→ **ACTION ITEM**:
Write out all of the data again, precisely as it appears.

→ **SOURCE INFORMATION**:
***
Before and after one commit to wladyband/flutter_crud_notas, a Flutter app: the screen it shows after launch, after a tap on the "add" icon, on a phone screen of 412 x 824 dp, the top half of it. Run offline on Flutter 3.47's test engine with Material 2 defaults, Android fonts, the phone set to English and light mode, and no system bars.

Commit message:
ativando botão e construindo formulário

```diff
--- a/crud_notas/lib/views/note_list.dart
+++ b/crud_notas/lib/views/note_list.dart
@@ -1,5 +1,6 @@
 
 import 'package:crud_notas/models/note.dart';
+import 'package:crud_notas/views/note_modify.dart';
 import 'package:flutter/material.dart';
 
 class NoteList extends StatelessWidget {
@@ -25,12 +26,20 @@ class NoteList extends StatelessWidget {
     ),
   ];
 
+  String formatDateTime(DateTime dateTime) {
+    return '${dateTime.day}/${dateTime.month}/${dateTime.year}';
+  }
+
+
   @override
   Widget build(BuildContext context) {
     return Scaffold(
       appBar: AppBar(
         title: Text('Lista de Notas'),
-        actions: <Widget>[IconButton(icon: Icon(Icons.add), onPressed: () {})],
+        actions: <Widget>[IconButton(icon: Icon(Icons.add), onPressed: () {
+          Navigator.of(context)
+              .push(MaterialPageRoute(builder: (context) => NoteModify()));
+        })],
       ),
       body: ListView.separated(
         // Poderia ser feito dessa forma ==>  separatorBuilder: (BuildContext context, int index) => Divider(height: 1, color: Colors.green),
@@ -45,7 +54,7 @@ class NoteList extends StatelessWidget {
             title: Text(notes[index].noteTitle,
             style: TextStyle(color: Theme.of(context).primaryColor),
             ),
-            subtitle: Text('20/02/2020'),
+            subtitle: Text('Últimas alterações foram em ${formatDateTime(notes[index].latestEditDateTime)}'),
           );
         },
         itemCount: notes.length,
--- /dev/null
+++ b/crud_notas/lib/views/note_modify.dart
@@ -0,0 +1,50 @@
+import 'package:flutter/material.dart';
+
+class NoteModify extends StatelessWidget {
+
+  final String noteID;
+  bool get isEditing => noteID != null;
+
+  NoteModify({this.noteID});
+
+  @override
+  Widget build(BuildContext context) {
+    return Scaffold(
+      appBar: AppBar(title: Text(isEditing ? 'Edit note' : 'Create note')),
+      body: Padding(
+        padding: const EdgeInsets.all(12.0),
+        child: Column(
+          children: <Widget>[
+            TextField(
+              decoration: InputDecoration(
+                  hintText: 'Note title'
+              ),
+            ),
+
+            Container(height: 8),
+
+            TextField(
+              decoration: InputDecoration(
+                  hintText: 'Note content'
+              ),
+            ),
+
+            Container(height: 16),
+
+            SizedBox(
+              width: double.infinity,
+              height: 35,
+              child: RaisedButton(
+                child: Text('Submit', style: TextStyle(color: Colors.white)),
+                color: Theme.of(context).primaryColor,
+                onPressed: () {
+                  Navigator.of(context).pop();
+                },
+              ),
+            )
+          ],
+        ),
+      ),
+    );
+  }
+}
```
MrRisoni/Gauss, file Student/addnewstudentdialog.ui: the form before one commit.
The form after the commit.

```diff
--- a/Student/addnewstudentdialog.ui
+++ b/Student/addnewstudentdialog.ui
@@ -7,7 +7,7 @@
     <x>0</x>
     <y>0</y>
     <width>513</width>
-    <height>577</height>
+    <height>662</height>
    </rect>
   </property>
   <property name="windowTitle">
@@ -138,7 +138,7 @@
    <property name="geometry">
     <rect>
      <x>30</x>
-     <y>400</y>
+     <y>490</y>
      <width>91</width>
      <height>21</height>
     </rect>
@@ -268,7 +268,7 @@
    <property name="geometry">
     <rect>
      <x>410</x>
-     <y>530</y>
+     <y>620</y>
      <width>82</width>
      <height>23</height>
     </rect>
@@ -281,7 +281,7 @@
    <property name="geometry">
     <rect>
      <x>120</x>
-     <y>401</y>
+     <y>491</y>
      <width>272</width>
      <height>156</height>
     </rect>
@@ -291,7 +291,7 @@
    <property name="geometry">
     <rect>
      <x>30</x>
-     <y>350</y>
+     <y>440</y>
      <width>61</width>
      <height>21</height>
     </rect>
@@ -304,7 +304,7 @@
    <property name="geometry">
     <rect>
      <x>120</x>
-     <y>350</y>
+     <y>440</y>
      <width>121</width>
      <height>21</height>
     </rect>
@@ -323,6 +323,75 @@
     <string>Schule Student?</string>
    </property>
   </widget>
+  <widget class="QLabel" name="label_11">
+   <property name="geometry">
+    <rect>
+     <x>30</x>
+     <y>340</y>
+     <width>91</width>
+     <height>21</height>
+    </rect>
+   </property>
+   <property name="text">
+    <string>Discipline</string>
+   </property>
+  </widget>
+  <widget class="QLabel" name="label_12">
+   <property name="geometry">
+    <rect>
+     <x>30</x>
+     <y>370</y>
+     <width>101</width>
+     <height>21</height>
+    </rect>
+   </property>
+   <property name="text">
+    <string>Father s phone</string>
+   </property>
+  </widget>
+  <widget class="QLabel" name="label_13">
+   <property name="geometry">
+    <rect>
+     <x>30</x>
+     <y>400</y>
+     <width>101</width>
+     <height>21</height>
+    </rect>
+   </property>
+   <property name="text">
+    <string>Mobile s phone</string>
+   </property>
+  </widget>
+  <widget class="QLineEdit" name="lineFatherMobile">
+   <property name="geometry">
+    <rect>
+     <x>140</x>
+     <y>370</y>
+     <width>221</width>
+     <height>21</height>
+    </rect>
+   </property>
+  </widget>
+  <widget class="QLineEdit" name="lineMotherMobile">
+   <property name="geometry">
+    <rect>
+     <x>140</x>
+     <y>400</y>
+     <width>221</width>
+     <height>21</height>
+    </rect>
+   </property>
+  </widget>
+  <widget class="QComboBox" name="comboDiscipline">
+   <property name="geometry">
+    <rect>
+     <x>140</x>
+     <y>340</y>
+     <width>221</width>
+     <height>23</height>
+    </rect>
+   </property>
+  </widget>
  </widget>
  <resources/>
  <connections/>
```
***
→ **ANSWER SPACE**:
Before and after one commit to wladyband/flutter_crud_notas, a Flutter app: the screen it shows after launch, after a tap on the "add" icon, on a phone screen of 412 x 824 dp, the top half of it. Run offline on Flutter 3.47's test engine with Material 2 defaults, Android fonts, the phone set to English and light mode, and no system bars.

Commit message:
ativando botão e construindo formulário

```diff
--- a/crud_notas/lib/views/note_list.dart
+++ b/crud_notas/lib/views/note_list.dart
@@ -1,5 +1,6 @@
 
 import 'package:crud_notas/models/note.dart';
+import 'package:crud_notas/views/note_modify.dart';
 import 'package:flutter/material.dart';
 
 class NoteList extends StatelessWidget {
@@ -25,12 +26,20 @@ class NoteList extends StatelessWidget {
     ),
   ];
 
+  String formatDateTime(DateTime dateTime) {
+    return '${dateTime.day}/${dateTime.month}/${dateTime.year}';
+  }
+
+
   @override
   Widget build(BuildContext context) {
     return Scaffold(
       appBar: AppBar(
         title: Text('Lista de Notas'),
-        actions: <Widget>[IconButton(icon: Icon(Icons.add), onPressed: () {})],
+        actions: <Widget>[IconButton(icon: Icon(Icons.add), onPressed: () {
+          Navigator.of(context)
+              .push(MaterialPageRoute(builder: (context) => NoteModify()));
+        })],
       ),
       body: ListView.separated(
         // Poderia ser feito dessa forma ==>  separatorBuilder: (BuildContext context, int index) => Divider(height: 1, color: Colors.green),
@@ -45,7 +54,7 @@ class NoteList extends StatelessWidget {
             title: Text(notes[index].noteTitle,
             style: TextStyle(color: Theme.of(context).primaryColor),
             ),
-            subtitle: Text('20/02/2020'),
+            subtitle: Text('Últimas alterações foram em ${formatDateTime(notes[index].latestEditDateTime)}'),
           );
         },
         itemCount: notes.length,
--- /dev/null
+++ b/crud_notas/lib/views/note_modify.dart
@@ -0,0 +1,50 @@
+import 'package:flutter/material.dart';
+
+class NoteModify extends StatelessWidget {
+
+  final String noteID;
+  bool get isEditing => noteID != null;
+
+  NoteModify({this.noteID});
+
+  @override
+  Widget build(BuildContext context) {
+    return Scaffold(
+      appBar: AppBar(title: Text(isEditing ? 'Edit note' : 'Create note')),
+      body: Padding(
+        padding: const EdgeInsets.all(12.0),
+        child: Column(
+          children: <Widget>[
+            TextField(
+              decoration: InputDecoration(
+                  hintText: 'Note title'
+              ),
+            ),
+
+            Container(height: 8),
+
+            TextField(
+              decoration: InputDecoration(
+                  hintText: 'Note content'
+              ),
+            ),
+
+            Container(height: 16),
+
+            SizedBox(
+              width: double.infinity,
+              height: 35,
+              child: RaisedButton(
+                child: Text('Submit', style: TextStyle(color: Colors.white)),
+                color: Theme.of(context).primaryColor,
+                onPressed: () {
+                  Navigator.of(context).pop();
+                },
+              ),
+            )
+          ],
+        ),
+      ),
+    );
+  }
+}
```
MrRisoni/Gauss, file Student/addnewstudentdialog.ui: the form before one commit.
The form after the commit.

```diff
--- a/Student/addnewstudentdialog.ui
+++ b/Student/addnewstudentdialog.ui
@@ -7,7 +7,7 @@
     <x>0</x>
     <y>0</y>
     <width>513</width>
-    <height>577</height>
+    <height>662</height>
    </rect>
   </property>
   <property name="windowTitle">
@@ -138,7 +138,7 @@
    <property name="geometry">
     <rect>
      <x>30</x>
-     <y>400</y>
+     <y>490</y>
      <width>91</width>
      <height>21</height>
     </rect>
@@ -268,7 +268,7 @@
    <property name="geometry">
     <rect>
      <x>410</x>
-     <y>530</y>
+     <y>620</y>
      <width>82</width>
      <height>23</height>
     </rect>
@@ -281,7 +281,7 @@
    <property name="geometry">
     <rect>
      <x>120</x>
-     <y>401</y>
+     <y>491</y>
      <width>272</width>
      <height>156</height>
     </rect>
@@ -291,7 +291,7 @@
    <property name="geometry">
     <rect>
      <x>30</x>
-     <y>350</y>
+     <y>440</y>
      <width>61</width>
      <height>21</height>
     </rect>
@@ -304,7 +304,7 @@
    <property name="geometry">
     <rect>
      <x>120</x>
-     <y>350</y>
+     <y>440</y>
      <width>121</width>
      <height>21</height>
     </rect>
@@ -323,6 +323,75 @@
     <string>Schule Student?</string>
    </property>
   </widget>
+  <widget class="QLabel" name="label_11">
+   <property name="geometry">
+    <rect>
+     <x>30</x>
+     <y>340</y>
+     <width>91</width>
+     <height>21</height>
+    </rect>
+   </property>
+   <property name="text">
+    <string>Discipline</string>
+   </property>
+  </widget>
+  <widget class="QLabel" name="label_12">
+   <property name="geometry">
+    <rect>
+     <x>30</x>
+     <y>370</y>
+     <width>101</width>
+     <height>21</height>
+    </rect>
+   </property>
+   <property name="text">
+    <string>Father s phone</string>
+   </property>
+  </widget>
+  <widget class="QLabel" name="label_13">
+   <property name="geometry">
+    <rect>
+     <x>30</x>
+     <y>400</y>
+     <width>101</width>
+     <height>21</height>
+    </rect>
+   </property>
+   <property name="text">
+    <string>Mobile s phone</string>
+   </property>
+  </widget>
+  <widget class="QLineEdit" name="lineFatherMobile">
+   <property name="geometry">
+    <rect>
+     <x>140</x>
+     <y>370</y>
+     <width>221</width>
+     <height>21</height>
+    </rect>
+   </property>
+  </widget>
+  <widget class="QLineEdit" name="lineMotherMobile">
+   <property name="geometry">
+    <rect>
+     <x>140</x>
+     <y>400</y>
+     <width>221</width>
+     <height>21</height>
+    </rect>
+   </property>
+  </widget>
+  <widget class="QComboBox" name="comboDiscipline">
+   <property name="geometry">
+    <rect>
+     <x>140</x>
+     <y>340</y>
+     <width>221</width>
+     <height>23</height>
+    </rect>
+   </property>
+  </widget>
  </widget>
  <resources/>
  <connections/>
```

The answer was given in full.